Thatcher area is made up from a series of small communities that were started at the lower end of the valley originally known as Gentile Valley. This area includes parts of Franklin and Caribou counties. Those early hamlets were known as Mound Valley, Perry, Cleveland, Rose Hill, Cove and others. The settlers were hard and determined, they raised large families and shared the good and bad times with their neighbors. They helped build homes, barns, churches and schools. More than one road was improved from dirt trail to gravel to asphalt to better serve them in their journeys to market, churches, schools and civic events.
They persisted and taught their children the values they believe in. This led to multi-generations of families throughout this area. In time it was necessary to consolidate churches and schools from one room arrangements to facilities that would accommodate better education and religious needs. This was viewed as progress and was accepted with pride in the betterment for their families.
Eventually this led to the formation and construction of the Central High School located in Thatcher. In 1934, the name was changed to Thatcher High School, until 1944, when due to a consolidation with Grace High School, it became known as Thatcher Elementary School. This facility has not only served the Thatcher area, but students bussed from the Grace area.

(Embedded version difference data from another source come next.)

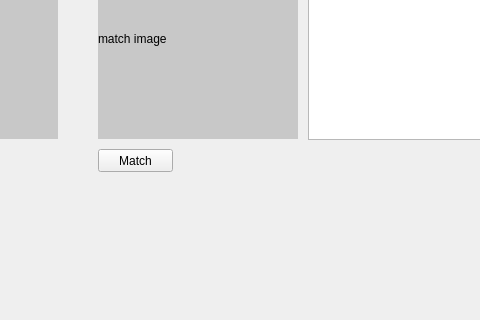
Above: MarleenDetector/src/marleendetector/gui/match_app/match-app.ui from nagyistoce/marleendetector before the change; both pictures show x 152 to 632 and y 91 to 411 of the 800 by 600 pixel window. Below: the same form after it.
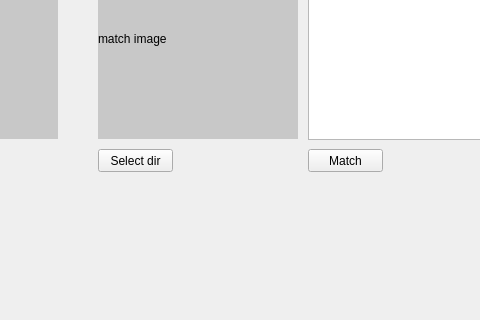
That is the form after the change.

Commit message: Enhanced GUI's

What changed in the file:
```diff
--- a/MarleenDetector/src/marleendetector/gui/match_app/match-app.ui
+++ b/MarleenDetector/src/marleendetector/gui/match_app/match-app.ui
@@ -93,7 +93,7 @@
    <widget class="QPushButton" name="matchButton" >
     <property name="geometry" >
      <rect>
-      <x>250</x>
+      <x>460</x>
       <y>240</y>
       <width>75</width>
       <height>23</height>
@@ -126,6 +126,19 @@
      <string>Log</string>
     </property>
    </widget>
+   <widget class="QPushButton" name="selectDirButton" >
+    <property name="geometry" >
+     <rect>
+      <x>250</x>
+      <y>240</y>
+      <width>75</width>
+      <height>23</height>
+     </rect>
+    </property>
+    <property name="text" >
+     <string>Select dir</string>
+    </property>
+   </widget>
   </widget>
   <widget class="QMenuBar" name="menubar" >
    <property name="geometry" >
```
The commit also changes 3 other files.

Many other changes have happened over the years, mainly due to aged church buildings. The Mound Valley, Cleveland and Thatcher buildings were demolished and those congregations were all consolidated into one Thatcher Ward, which now meets in the Williams Ward Building located in Niter. The Cleveland store and the Thatcher stores were either lost to fires or demolition. Another casualty was the post office which is now housed in a private home. The only remaining civic facility is the Thatcher Elementary School. Slowly time takes its toll on this community and its meeting places. How soon will Thatcher become as the dust of the times past?
What needs to be done? Recently the school board facilitated a bond election that consolidated the last Thatcher facility into the new Grace Elementary School building. Note that this building also replaces an aging elementary facility in Grace. Both the Thatcher and Grace buildings have served over the years with distinction and pride in educating their students. The word is that these buildings had outgrown their usefulness and some were concerned that the buildings were unsafe.

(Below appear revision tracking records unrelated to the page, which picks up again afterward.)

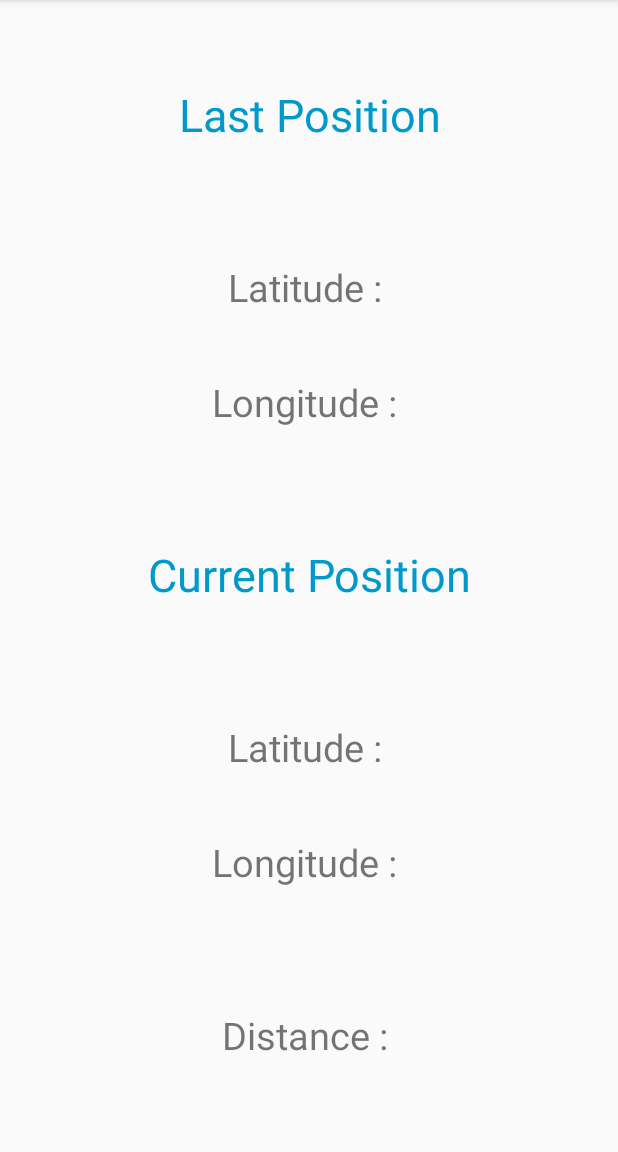
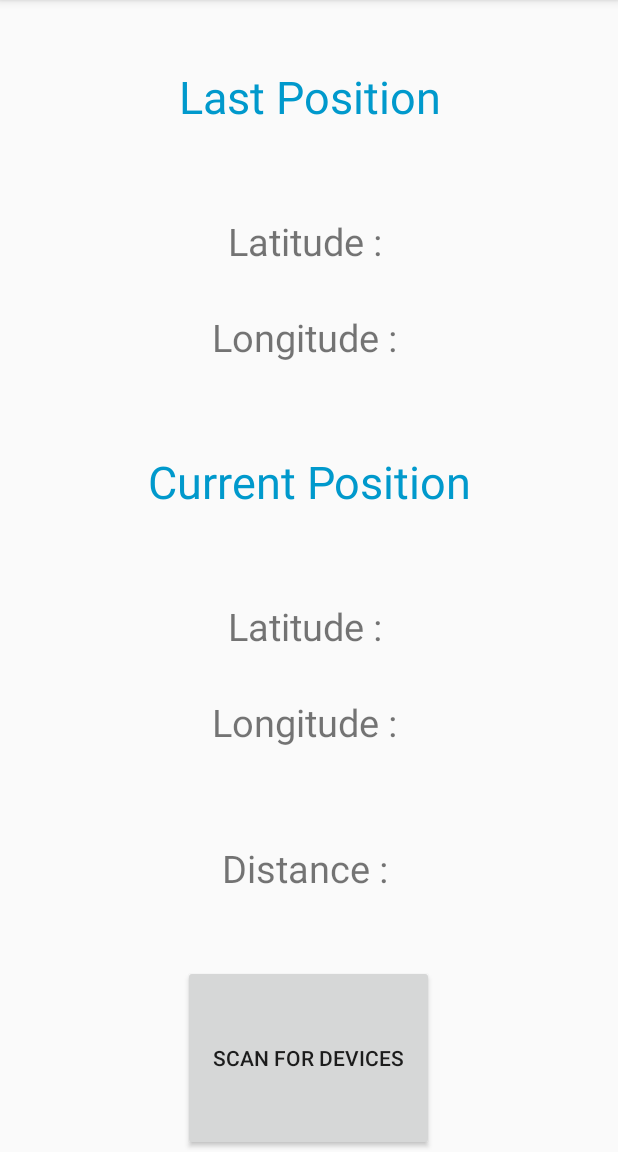
Before and after one commit to rob-code/nearbyTestProject, an Android app: the screen it shows after launch (MainActivity), on a phone screen of 412 x 824 dp, the part 84-1236 px from its top. Run offline under Robolectric (Android 15) with nearby library versions, the phone set to English and light mode, and no system bars; 1 statement that could not run was skipped.

Commit message:
added scan button to initiate scan for devices

```diff
--- a/app/build.gradle
+++ b/app/build.gradle
@@ -28,6 +28,7 @@ dependencies {
     implementation 'androidx.appcompat:appcompat:1.1.0'
     implementation 'androidx.constraintlayout:constraintlayout:1.1.3'
     implementation "com.google.android.gms:play-services-location:17.0.0"
+    implementation "com.google.android.gms:play-services-nearby:17.0.0"
 
     testImplementation 'junit:junit:4.12'
     androidTestImplementation 'androidx.test.ext:junit:1.1.1'
--- a/app/src/main/AndroidManifest.xml
+++ b/app/src/main/AndroidManifest.xml
@@ -3,10 +3,14 @@
     package="com.example.nearbytestproject">
 
     <uses-permission android:name="android.permission.INTERNET" />
+    <uses-permission android:name="android.permission.BLUETOOTH" />
+    <uses-permission android:name="android.permission.BLUETOOTH_ADMIN" />
+    <uses-permission android:name="android.permission.ACCESS_WIFI_STATE" />
+    <uses-permission android:name="android.permission.CHANGE_WIFI_STATE" />
     <uses-permission android:name="android.permission.ACCESS_NETWORK_STATE" />
     <uses-permission android:name="android.permission.ACCESS_COARSE_LOCATION" />
     <uses-permission android:name="android.permission.ACCESS_FINE_LOCATION"/>
-
+    <uses-permission android:name="android.permission.READ_EXTERNAL_STORAGE"/>
 
     <application
         android:allowBackup="true"
--- a/app/src/main/res/layout/activity_main.xml
+++ b/app/src/main/res/layout/activity_main.xml
@@ -83,5 +83,15 @@
         android:padding="2dp"
         android:text="@string/distance"/>
 
+   <Button
+       android:id="@+id/scanButton"
+       android:layout_width="wrap_content"
+       android:layout_height="wrap_content"
+       android:layout_weight=".05"
+       android:padding="20dp"
+       android:layout_gravity="center"
+       android:text="@string/scan"
+       />
+
 
 </LinearLayout>
--- a/app/src/main/res/values/strings.xml
+++ b/app/src/main/res/values/strings.xml
@@ -5,5 +5,6 @@
     <string name="distance">Distance :&#160;</string>
     <string name="latitude">Latitude :&#160;</string>
     <string name="longitude">Longitude :&#160;</string>
+    <string name="scan">Scan for Devices</string>
 
 </resources>
```
Also changed, not shown: app/src/main/java/com/example/nearbytestproject/MainActivity.java (+13 -118 lines).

Back to Thatcher: if this building is demolished it means the end to the identity of those who have lived, those who now live and those who will come to live in a beautiful part of our valley. Where do these fine people meet, use library facilities, use recreational facilities, to name a few functions? How do they further their heritage without a civic facility? To replace this building today is beyond any imagination due to the costs especially from a community stretched far at this time.
Let us address some options that the school district has at their disposal: One is to donate the facility to a nonprofit organization run and sustained by the local population. This would require an all-out effort by the community to make it work. What is the upside? Community pride and belonging. How about the down side? Working together as those from a hundred plus years ago to have and keep something of their own. Digging deep and sacrificing to make it happen. Imagine the stories that would be told of their efforts to their grandchildren, just the same today from those multi-generation families.
Two is to let the board advertise the sale to the highest bidder who, if accepted, would do as they will accordingly to their needs. The risk is that the building would not be available as mentioned above.
So this is the dilemma! How do you citizens of Thatcher see yourselves in five years, 10 years, however far down the road that you can see or imagine? Remember that the school board represents the patrons — let them know how you feel at this time.
Citizens for the re-purposing of the Thatcher School